Yesterday the OpenGov Hub hosted a brutally honest and refreshing discussion around our collective propensity to invest in “zombie” technology projects — projects, tools, and apps that either rebuild the proverbial wheel or fail to solve an actual problem. But plenty of peole want to fund them, NGO and technology firms choose to build them, and these questionable choices spawn zombie portals, knowledge repositories, and app stores that no one actually uses.
Our presenters included digital strategist Jed Miller; Sunlight Labs ninja Jeremy Carbaugh; Blue State Digital’s Kody Starr; and Taoti Creative’s Sam Harper. I helped to moderate the discussion and kicked off with this slide deck; Jed’s is here as well for those interested (his is far superior).
There was no shortage of stories from the speakers or the attendees about sites that probably shouldn't have been built and the overall challenge of matching what creators think is needed with what communities could actually use.

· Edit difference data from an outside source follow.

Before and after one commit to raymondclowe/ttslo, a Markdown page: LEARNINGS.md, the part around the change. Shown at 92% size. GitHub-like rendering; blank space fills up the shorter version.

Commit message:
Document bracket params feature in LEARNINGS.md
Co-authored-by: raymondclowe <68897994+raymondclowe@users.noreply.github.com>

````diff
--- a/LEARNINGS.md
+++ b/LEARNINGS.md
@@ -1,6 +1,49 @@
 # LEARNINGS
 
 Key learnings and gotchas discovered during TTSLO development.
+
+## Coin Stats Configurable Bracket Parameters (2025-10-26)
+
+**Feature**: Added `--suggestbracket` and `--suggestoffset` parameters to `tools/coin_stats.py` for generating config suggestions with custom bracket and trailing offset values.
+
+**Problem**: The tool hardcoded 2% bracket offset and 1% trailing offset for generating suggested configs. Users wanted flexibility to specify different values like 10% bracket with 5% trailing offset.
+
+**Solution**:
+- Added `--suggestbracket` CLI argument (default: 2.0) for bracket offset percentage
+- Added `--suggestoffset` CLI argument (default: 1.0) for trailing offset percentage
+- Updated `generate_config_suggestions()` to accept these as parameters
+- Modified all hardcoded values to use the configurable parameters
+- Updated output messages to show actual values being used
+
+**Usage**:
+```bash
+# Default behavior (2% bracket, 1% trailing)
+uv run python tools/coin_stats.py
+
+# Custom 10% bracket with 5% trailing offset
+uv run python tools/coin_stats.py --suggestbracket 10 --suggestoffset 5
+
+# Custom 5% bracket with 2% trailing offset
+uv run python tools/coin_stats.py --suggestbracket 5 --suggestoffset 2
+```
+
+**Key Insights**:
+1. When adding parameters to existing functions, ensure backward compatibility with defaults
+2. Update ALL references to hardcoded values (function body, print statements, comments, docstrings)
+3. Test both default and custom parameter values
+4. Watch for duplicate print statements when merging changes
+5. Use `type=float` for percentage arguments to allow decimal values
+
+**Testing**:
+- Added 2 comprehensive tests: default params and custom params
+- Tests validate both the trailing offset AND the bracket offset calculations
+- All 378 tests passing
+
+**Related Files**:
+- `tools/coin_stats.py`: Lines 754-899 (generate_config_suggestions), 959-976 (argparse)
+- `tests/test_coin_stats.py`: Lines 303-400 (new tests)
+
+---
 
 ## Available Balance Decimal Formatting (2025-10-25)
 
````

Drawing on lessons from Blue State and his time on the White House petitions team, Kody said that no matter what your tech can do, you'll need to budget extra hours, great design and serious content planning to get beyond your launch day successfully. Jeremy described the evolution of the OpenCongress platform, its successes, its slowdowns, and the constant need for evolution to be useful and relevant.
Sam stressed the need to keep the big picture in mind in tool design—sometimes it takes a smart consultant to see how a dozen good decisions have combined to point an NGO in the wrong direction. Jed also noted that everyone needs to check their "incentives" before they make something new—donors, NGO boards, executives, managers and techies all have their versions of "autopilot" and unquestioned assumptions that deserve the "cleansing fire" of tough questions.
Talking with the great mix of technologists and policy wonks in attendance, we reinforced some common sense ways of avoiding zombies:
- Do serious user research. Stop assuming you know what people need and actually talk to them. A lot. And well before you build anything or write an RFP for technology help.
- Stop assuming that “the public” or “citizens” or “researchers” are a target audience. They are not. Take the time to break down from the general and learn about actual audiences and users. Then feed what you heard into your design process and your expectations of actual uptake and usage.
- Don’t diminish the importance of intermediaries and infomediaries. We can’t ask my mother to do everything — be an educated voter, mobilize a constituency, read government budgets, call her representative, and advocate on behalf of “the public interest.” We have journalists, NGOs, and others who serve key roles in that chain. Remember that you may really be reaching out to that smaller, more critical group, and that sometimes makes sense and takes the burden off of non-specialists.
We very much appreciate the time that both the audience and the panelists took to have such an honest and genuine conversation about the mistakes that many of us (this author included!) have made in the past. If we’re lucky, we’ll see fewer zombies in the future. And we'll be ready.